The software systems are capable of producing graphs, reports and charts to keep practitioners informed of how they fare financially.

Multiple opportunities exist for medical insurance billers and those who are willing to offer specialized, customized services are indispensable. Billers who offer the little “extras” are in high demand, but medical insurance billers should never lose sight of their most important goal – quick and accurate billing that produces a steady monetary flow for clients.

Medical Billing Basics, Rules, and Regulations

Medical Billing Basics, Rules, and Regulations

A medical insurance billing (MIB) specialist is one of the most trusted individuals in a practice. Clinicians trust billers with the personal information of their patients, to obtain the largest revenues to which they’re entitled and to do so in a manner that’s accurate and legal. Nitin Chhoda discusses why integrity is one of the greatest assets a medical billing staff must have and why it should never be compromised.

medical billingCertified MIBs are specialists in their field and must conform to accepted coding practices and standards.

They have a moral, ethical and legal responsibility to code each reimbursement claim accurately, and deal fairly with patients, providers and payers.

Medical billing people are legally accountable for maintaining compliance and confidentiality, even if encouraged by unscrupulous individuals to “bend” the rules.

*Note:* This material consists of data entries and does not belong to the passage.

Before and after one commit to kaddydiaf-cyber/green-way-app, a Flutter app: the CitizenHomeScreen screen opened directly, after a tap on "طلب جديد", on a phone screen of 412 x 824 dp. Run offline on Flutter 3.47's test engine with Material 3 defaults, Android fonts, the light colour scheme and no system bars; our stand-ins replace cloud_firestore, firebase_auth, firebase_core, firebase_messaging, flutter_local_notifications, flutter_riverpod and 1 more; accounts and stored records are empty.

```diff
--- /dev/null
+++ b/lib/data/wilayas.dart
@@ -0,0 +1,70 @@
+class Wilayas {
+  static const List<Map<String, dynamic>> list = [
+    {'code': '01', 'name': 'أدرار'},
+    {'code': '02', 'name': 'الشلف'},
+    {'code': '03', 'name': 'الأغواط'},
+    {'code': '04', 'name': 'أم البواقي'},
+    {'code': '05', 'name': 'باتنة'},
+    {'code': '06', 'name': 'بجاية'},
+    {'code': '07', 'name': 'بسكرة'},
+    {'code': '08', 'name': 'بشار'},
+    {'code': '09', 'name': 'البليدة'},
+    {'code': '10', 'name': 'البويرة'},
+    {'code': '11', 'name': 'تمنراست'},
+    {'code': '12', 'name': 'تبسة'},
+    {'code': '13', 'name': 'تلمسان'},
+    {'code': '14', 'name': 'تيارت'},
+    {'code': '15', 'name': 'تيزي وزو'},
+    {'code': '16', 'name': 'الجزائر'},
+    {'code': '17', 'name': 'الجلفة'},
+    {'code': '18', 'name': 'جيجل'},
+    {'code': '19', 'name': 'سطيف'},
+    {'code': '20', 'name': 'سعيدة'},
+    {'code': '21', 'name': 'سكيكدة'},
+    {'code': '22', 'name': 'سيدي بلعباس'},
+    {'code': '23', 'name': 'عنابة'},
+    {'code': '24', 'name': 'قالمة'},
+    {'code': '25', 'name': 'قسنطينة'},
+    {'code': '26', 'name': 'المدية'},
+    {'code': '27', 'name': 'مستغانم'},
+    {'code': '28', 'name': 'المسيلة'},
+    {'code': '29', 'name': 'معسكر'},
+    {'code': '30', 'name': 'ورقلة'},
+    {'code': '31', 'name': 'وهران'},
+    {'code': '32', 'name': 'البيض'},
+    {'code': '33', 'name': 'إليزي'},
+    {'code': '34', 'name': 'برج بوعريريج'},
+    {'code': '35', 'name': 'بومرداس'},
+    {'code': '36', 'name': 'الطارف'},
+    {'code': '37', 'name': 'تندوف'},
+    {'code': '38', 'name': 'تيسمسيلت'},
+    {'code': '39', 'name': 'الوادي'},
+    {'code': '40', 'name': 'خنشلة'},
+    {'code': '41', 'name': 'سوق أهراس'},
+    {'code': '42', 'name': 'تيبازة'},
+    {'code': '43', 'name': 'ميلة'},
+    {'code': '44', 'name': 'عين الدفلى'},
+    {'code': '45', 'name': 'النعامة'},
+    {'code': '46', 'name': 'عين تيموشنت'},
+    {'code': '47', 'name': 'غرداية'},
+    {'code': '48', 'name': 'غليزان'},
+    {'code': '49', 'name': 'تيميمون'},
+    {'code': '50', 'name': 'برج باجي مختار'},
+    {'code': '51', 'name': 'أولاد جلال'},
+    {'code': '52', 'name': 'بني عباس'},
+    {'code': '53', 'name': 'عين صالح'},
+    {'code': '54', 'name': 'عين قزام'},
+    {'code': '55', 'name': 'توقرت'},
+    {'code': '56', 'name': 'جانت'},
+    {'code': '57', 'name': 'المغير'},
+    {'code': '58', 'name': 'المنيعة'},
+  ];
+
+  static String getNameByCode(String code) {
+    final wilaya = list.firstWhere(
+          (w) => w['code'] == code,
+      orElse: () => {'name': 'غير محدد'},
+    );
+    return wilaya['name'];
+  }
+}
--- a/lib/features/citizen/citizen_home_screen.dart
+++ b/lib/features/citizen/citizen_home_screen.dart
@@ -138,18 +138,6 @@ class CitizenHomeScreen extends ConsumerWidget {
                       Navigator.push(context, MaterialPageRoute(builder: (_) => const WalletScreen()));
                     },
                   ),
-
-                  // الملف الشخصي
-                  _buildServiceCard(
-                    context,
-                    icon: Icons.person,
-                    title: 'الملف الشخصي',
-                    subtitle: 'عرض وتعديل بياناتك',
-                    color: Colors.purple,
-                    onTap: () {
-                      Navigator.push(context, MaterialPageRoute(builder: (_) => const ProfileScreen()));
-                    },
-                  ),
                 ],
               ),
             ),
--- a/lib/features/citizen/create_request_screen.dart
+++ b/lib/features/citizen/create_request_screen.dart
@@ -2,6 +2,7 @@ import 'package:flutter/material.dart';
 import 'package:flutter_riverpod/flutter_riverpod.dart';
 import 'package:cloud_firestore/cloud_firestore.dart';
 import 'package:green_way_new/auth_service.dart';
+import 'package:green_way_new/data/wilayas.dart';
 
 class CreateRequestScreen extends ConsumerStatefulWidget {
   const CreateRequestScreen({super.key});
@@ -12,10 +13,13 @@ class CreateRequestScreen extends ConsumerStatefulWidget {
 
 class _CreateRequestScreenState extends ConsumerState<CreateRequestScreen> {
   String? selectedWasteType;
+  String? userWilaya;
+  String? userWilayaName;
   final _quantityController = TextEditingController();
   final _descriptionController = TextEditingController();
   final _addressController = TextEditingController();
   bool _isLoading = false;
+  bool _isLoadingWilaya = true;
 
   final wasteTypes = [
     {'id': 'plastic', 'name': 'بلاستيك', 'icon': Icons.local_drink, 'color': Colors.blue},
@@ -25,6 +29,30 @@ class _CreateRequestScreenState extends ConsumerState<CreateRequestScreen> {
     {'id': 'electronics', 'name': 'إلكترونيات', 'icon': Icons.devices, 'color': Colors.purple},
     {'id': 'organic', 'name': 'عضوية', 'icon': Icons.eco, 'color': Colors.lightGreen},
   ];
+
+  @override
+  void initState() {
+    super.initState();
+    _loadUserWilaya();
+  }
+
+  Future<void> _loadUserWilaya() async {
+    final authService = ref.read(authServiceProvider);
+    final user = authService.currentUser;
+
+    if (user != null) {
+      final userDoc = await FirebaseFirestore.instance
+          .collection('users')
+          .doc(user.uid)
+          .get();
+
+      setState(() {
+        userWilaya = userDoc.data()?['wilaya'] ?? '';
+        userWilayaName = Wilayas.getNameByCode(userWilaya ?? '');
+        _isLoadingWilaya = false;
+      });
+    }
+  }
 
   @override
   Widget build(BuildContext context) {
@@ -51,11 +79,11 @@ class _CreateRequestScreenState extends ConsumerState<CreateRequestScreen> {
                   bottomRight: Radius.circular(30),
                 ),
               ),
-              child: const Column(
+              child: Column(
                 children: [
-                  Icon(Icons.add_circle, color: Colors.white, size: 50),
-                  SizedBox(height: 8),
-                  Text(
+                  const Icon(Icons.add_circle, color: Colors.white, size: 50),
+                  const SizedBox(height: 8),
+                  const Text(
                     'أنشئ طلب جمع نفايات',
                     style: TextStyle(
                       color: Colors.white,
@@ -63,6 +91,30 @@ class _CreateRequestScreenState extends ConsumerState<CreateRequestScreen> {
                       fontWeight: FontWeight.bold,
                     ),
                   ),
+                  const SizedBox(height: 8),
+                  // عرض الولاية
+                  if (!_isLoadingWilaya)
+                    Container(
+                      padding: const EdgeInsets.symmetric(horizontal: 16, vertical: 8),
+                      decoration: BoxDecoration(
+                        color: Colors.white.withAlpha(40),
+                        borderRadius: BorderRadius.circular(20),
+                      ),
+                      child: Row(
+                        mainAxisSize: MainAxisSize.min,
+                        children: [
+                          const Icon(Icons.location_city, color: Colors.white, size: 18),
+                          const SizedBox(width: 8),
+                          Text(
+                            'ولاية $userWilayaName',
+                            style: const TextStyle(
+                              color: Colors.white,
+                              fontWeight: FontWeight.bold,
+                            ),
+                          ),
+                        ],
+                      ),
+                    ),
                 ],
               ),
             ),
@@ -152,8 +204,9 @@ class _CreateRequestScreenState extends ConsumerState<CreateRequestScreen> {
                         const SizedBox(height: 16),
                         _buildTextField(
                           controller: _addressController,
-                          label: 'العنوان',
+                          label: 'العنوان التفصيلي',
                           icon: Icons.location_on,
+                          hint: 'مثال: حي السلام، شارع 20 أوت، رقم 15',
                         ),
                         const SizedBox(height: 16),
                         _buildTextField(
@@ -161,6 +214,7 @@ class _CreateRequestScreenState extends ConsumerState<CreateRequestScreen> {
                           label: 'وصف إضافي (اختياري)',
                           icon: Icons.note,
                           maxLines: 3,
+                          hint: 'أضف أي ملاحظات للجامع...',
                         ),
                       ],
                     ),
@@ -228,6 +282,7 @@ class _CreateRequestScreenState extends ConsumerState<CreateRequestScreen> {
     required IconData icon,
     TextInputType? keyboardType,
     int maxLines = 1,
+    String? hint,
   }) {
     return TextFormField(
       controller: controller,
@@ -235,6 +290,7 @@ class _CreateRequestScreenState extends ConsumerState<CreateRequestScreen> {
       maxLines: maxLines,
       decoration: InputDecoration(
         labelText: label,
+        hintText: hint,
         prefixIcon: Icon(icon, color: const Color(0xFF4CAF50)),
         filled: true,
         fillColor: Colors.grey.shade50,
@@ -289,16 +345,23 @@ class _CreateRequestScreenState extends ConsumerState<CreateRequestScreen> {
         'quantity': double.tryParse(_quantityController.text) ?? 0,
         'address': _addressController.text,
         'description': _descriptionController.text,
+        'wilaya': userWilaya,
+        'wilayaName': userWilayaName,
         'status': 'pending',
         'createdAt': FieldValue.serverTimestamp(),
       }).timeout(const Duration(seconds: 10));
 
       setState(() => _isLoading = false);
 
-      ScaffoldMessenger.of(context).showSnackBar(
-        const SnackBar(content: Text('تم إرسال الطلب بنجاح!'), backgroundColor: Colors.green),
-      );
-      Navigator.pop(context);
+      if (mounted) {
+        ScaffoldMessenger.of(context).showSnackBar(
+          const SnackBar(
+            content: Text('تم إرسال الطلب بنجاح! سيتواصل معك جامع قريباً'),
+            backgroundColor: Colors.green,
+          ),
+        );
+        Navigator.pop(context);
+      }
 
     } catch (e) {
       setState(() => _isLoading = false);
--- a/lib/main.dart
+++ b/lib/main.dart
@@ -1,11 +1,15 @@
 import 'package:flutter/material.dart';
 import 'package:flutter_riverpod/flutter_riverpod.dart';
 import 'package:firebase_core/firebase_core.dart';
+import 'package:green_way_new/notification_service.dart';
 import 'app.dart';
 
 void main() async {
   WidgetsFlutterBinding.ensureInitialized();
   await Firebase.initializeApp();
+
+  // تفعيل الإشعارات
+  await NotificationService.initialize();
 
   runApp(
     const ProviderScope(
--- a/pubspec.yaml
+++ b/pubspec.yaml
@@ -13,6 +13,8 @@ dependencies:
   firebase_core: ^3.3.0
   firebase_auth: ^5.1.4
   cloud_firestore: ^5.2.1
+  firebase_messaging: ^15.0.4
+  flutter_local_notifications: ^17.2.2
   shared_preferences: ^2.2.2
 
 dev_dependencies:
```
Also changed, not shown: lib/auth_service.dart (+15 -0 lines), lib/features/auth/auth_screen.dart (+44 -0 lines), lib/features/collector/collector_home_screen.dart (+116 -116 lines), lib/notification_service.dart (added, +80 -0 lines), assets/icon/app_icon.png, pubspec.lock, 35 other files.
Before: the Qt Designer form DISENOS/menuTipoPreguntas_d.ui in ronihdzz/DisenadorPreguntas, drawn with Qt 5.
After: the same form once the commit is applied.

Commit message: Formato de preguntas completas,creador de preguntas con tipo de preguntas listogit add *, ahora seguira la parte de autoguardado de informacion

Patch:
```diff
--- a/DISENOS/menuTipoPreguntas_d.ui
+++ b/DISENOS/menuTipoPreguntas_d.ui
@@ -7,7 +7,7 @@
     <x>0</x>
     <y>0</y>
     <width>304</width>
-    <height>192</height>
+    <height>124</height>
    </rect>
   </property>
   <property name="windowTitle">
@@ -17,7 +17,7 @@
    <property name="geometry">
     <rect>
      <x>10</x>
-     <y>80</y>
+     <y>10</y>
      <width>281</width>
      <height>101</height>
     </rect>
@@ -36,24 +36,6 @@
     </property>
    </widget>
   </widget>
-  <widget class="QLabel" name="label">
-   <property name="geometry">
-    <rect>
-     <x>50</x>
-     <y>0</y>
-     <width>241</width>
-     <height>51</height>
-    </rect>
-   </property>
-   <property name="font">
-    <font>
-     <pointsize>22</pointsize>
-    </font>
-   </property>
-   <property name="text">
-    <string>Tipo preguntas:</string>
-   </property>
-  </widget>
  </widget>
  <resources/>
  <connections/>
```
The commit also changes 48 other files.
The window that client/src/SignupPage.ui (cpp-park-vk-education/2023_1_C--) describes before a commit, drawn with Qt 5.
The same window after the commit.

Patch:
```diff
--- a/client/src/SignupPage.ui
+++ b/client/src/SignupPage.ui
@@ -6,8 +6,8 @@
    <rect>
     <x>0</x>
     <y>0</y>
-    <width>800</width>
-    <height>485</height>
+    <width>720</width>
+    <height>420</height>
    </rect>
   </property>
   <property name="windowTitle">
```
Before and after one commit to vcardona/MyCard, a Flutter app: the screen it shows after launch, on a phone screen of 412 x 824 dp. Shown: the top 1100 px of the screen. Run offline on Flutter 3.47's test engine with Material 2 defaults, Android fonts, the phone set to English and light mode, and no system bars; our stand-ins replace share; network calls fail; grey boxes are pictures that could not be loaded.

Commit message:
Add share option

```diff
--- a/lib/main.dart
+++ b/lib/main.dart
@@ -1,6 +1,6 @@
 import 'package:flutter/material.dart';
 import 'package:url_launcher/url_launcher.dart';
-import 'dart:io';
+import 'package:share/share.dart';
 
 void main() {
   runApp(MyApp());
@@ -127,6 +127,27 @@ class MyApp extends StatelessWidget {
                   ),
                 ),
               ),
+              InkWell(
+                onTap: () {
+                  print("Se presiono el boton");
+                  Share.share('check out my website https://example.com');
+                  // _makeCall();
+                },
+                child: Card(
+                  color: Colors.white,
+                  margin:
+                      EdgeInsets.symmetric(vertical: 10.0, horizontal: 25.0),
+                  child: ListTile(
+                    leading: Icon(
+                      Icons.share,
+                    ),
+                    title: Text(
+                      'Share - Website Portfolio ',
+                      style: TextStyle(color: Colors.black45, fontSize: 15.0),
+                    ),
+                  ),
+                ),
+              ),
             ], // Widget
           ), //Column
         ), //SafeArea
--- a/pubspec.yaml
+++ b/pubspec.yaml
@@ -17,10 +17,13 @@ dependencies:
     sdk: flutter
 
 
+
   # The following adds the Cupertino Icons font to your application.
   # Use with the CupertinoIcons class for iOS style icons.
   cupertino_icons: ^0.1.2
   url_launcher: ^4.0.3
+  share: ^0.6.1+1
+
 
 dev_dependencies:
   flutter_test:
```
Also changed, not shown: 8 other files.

Ignorance is Never an Excuse

Coding regulations and requirements for submitting claims can change quickly. The onus is on the medical billing staff to remain informed and current, whether it’s a coding change or the manner in which clearinghouses accept reimbursement claims.

Always Keep it Private

Many billers are required to sign a confidentiality agreement and it’s becoming standard procedure in many practices. Confidentiality is more than a suggestion. It’s the law as outlined by HIPAA.

IMPORTANT: Patient information is to be protected at all times and there are stiff criminal penalties for those guilty of violations by word or deed.

Mistakes Cannot be Avoided But Should Never Be a Habit

No one is perfect and mistakes will occasionally be made. If there’s doubt about data contained in any portion of the patient encounter, obtain clarification from the practitioner before coding. When a medical billing staff makes a mistake, they’re obligated to report it to the payer and correct it.

No to Fraudulent Billing

There are many ways in which medical billing may be considered fraud. Over billing or unbundling to obtain more money, and under billing to get claims approved quicker, hurts the financial well-being of the practice and is illegal.

Routinely forgiving patient balances or failing to collect co-pays may run the practice afoul of anti-kickback statutes.

Insurance carriers are always seeking ways to avoid paying claims. Double billing and claiming for unnecessary procedures are red flags for payers, who have the option of initiating an investigation into the clinic and its medical billing practices.

Maintaining complete documentation that supports each medical billing reimbursement is critical.

Being Compliant is a Must

Medical billing staff must work within the dictates of the National Correct Coding Initiative edits to provide ethical, accurate and honest cost accountings to which practitioners are entitled. medical billing software

To maintain compliance, MIBs are charged with providing documentation that supports a diagnosis or procedure, and to explain costs that exceed the expected norm.

Compliance also extends to the methods by which patient information and reimbursement claims are transmitted.

The Affordable Health Care Act has mandated that billers and any entity or facility that transmits a patient’s personal data must do so through electronic medical record (EMR) technology that provides the appropriate security and safeguards.

As certified medical insurance billers, medical billing staff must have an ethical and legal responsibility to code correctly and accurately. They must maintain compliance within the confines of state and federal law, and be cognizant of the numerous requirements of insurance carriers.

Doing so will increase the number of clean claims that are paid promptly and ensure that the medical billing staff and practitioner’s reputations remain above reproach.